The foregoing has been an argument against taking certain military actions and in favor of engagement strategies and diplomacy.
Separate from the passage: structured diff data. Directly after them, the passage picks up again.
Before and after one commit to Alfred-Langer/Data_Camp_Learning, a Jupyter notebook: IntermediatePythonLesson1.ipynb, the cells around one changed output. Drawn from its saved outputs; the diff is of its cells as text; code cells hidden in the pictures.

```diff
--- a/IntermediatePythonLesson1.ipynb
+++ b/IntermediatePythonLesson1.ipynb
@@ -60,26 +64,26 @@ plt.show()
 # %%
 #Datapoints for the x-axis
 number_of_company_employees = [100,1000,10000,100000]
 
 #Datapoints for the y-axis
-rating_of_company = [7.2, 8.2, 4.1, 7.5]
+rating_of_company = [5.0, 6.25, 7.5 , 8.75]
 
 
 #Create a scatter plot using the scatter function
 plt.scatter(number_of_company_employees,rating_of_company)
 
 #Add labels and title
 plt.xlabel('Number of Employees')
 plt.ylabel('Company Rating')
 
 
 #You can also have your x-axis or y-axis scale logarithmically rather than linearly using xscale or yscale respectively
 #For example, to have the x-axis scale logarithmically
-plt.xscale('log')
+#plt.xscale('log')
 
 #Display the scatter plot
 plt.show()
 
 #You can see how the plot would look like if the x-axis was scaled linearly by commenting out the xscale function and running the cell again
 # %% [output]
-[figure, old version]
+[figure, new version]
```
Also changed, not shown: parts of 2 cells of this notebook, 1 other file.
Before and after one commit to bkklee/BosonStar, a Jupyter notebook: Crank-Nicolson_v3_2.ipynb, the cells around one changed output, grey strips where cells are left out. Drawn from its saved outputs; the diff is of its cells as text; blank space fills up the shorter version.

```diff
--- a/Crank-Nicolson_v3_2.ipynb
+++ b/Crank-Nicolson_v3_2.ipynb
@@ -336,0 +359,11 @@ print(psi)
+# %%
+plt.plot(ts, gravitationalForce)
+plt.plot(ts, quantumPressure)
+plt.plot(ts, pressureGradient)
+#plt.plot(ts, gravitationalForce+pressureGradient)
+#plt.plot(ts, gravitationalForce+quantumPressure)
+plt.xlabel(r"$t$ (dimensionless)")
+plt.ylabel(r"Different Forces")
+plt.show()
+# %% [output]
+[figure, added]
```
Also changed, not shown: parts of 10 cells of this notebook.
In the case of Iraq, however, such options were simply not viable.
In Iraq, in late 2002, it was time to act.
More on why in Part III.